Technology companies are as susceptible to trends as teenage girls, and I'd argue that many of the companies making LCD-based e-readers are simply jumping on the bandwagon. Many of these so-called e-readers are no more than tablet PCs or MIDs (mobile internet devices), capable of displaying e-books with e-reader software but not really optimised for that purpose.
It's no different, really, from a mobile phone running Amazon's Kindle app, or any other e-reader software for that matter. The only difference between the two categories is the size of the screen.
Much of the hype is just that. After all, this is CES - the place where companies go to put forth ideas and gauge the reception from the media and potential customers.
Which brings me around to the MSI 10in dual-screen e-reader concept. The clam-shell prototype device was surprisingly lightweight in my hands, and had a touchscreen that made it easy to navigate around the Windows 7 starter operating system. The screens responded to being reoriented from the vertical position to horizontal; in horizontal mode, the unit has a virtual keyboard with haptic feedback.
The prototype is intriguing, to be sure, but, MSI has no plans to bring it to market, and according to a product manager, the product won't be manufactured until at least 2011. Ditto for the company's other concept display, a half-inch-thick (give or take) tablet 'e-reader' with touchscreen, running Google Android. Both devices ran e-reader software, had LCD screens, and used full operating systems. They were capable of far more than many traditional e-readers, but will they be suitable if what you really want is a device primarily to read novels on your commute?
Other e-readers, such as the Entourage eDge and the Spring Designs Alex Reader, also include multi-purpose LCD screens. But in addition, they have E-Ink displays of equal or greater size that the manufacturers intend for use as the primary reading display.
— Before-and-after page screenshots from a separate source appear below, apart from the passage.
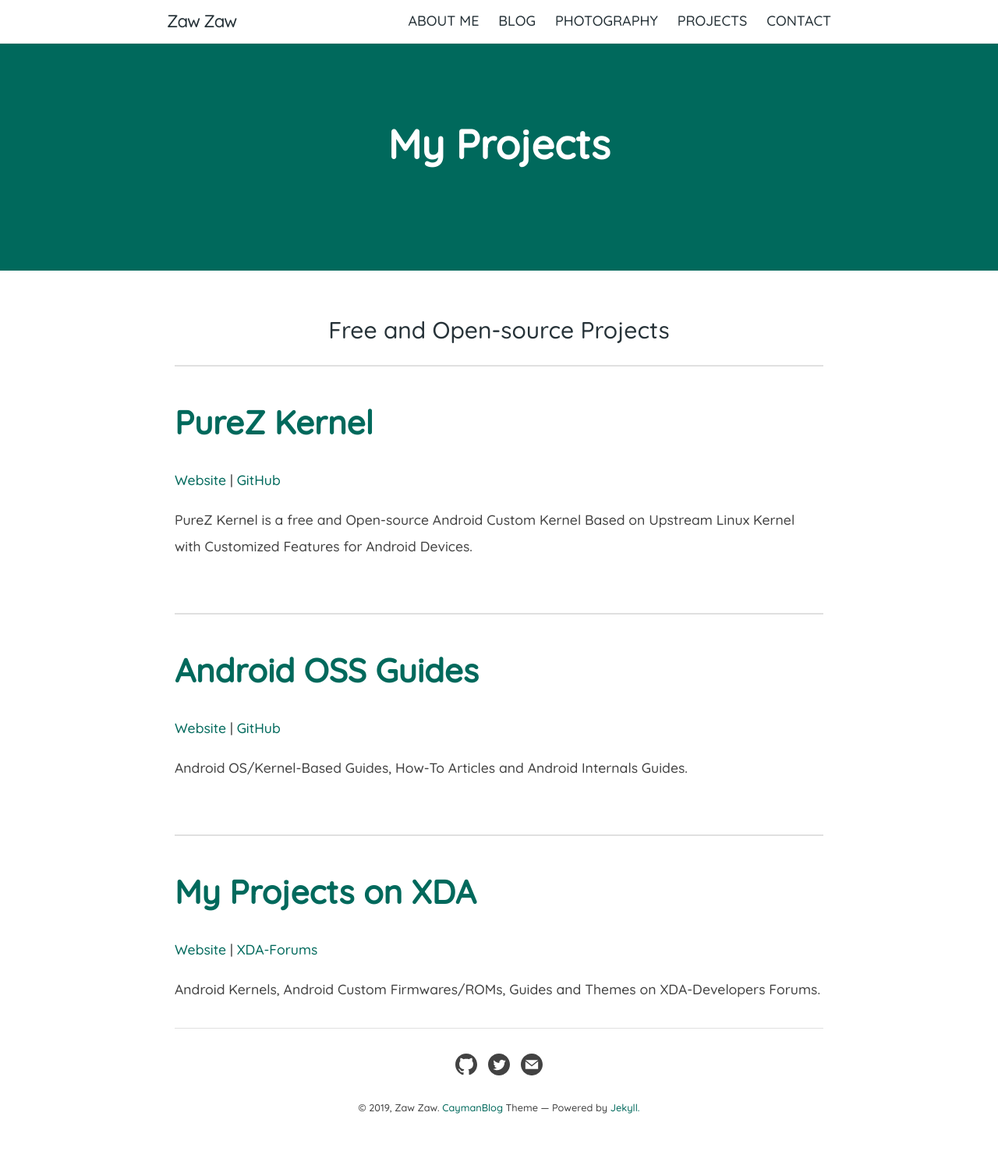
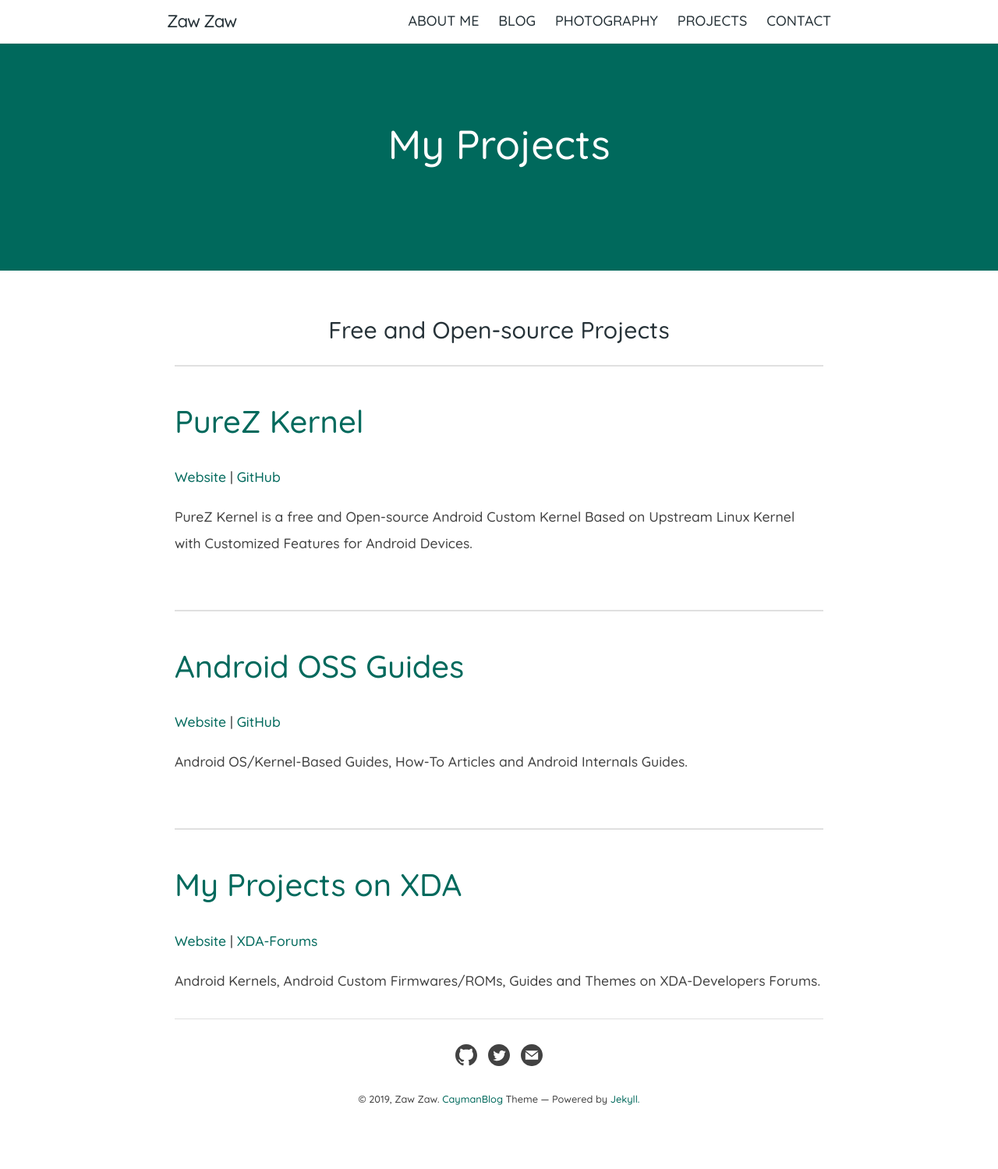
Before and after one commit to zawzaww/zawzaww.github.io, a Jekyll site: the page built from project.md, in a window 1280 px wide. Shown: the whole page at 78% size. Built offline with Jekyll 4.4.1, drawn with Linux system fonts in a browser that asks for light colours.

Commit message:
_sass: project: Set to "medium" font weight for post-link and remove bold tag from project page
Signed-off-by: Zaw Zaw <zawzthein@outlook.com>

```diff
--- a/_sass/blog/_layout.scss
+++ b/_sass/blog/_layout.scss
@@ -139,5 +139,5 @@
 .post-link {
   display: block;
   font-size: 47px;
-  font-weight: 600;
+  font-weight: 500;
 }
--- a/_sass/jekyll-theme-cayman-blog.scss
+++ b/_sass/jekyll-theme-cayman-blog.scss
@@ -123,7 +123,7 @@
   margin-top: 0;
   font-family: "Quicksand", "Helvetica Neue", Helvetica, Arial, sans-serif;
   font-size:  47px;
-  font-weight: 600;
+  font-weight: 500;
   margin-bottom: 0.1rem;
 
   @include large {
--- a/_sass/normalize.scss
+++ b/_sass/normalize.scss
@@ -133,7 +133,7 @@
  */
 
 h1 {
-  font-size: 42px;
+  font-size: 40px;
   font-weight: normal;
   margin: 0.67em 0;
 }
--- a/project.md
+++ b/project.md
@@ -8,7 +8,7 @@
 
 ---
 
-<h1><a href="https://zawzaww.github.io/project/purez-kernel"><b>PureZ Kernel</b></a></h1>
+<h1><a href="https://zawzaww.github.io/project/purez-kernel">PureZ Kernel</a></h1>
 
 <p><a href="https://zawzaww.github.io/project/purez-kernel">Website</a> | <a href="https://github.com/users/zawzaww/projects/1">GitHub</a></p>
 <p>PureZ Kernel is a free and Open-source Android Custom Kernel Based on Upstream Linux Kernel with Customized Features for Android Devices.</p>
@@ -16,7 +16,7 @@
 
 ----
 
-<h1><a href="https://zawzaww.github.io/project/androidoss-guides"><b>Android OSS Guides</b></a></h1>
+<h1><a href="https://zawzaww.github.io/project/androidoss-guides">Android OSS Guides</a></h1>
 
 <p><a href="https://zawzaww.github.io/project/androidoss-guides">Website</a> | <a href="https://github.com/zawzaww/androidoss-guides">GitHub</a></p>
 <p>Android OS/Kernel-Based Guides, How-To Articles and Android Internals Guides.</p>
@@ -24,7 +24,7 @@
 
 ----
 
-<h1><a href="https://zawzaww.github.io/project/xda-threads-works"><b>My Projects on XDA</b></a></h1>
+<h1><a href="https://zawzaww.github.io/project/xda-threads-works">My Projects on XDA</a></h1>
 
 <p><a href="https://zawzaww.github.io/project/xda-threads-works">Website</a> | <a href="https://forum.xda-developers.com/member.php?u=7581611">XDA-Forums</a></p>
 <p>Android Kernels, Android Custom Firmwares/ROMs, Guides and Themes on XDA-Developers Forums.</p>
```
While many of the tablet devices and MIDs introduced at CES look promising, none appear ready to replace electronic paper for proper reading. When the sun set in Vegas, they're still just small PCs that let you access electronic books, along with doing a whole lot of other stuff.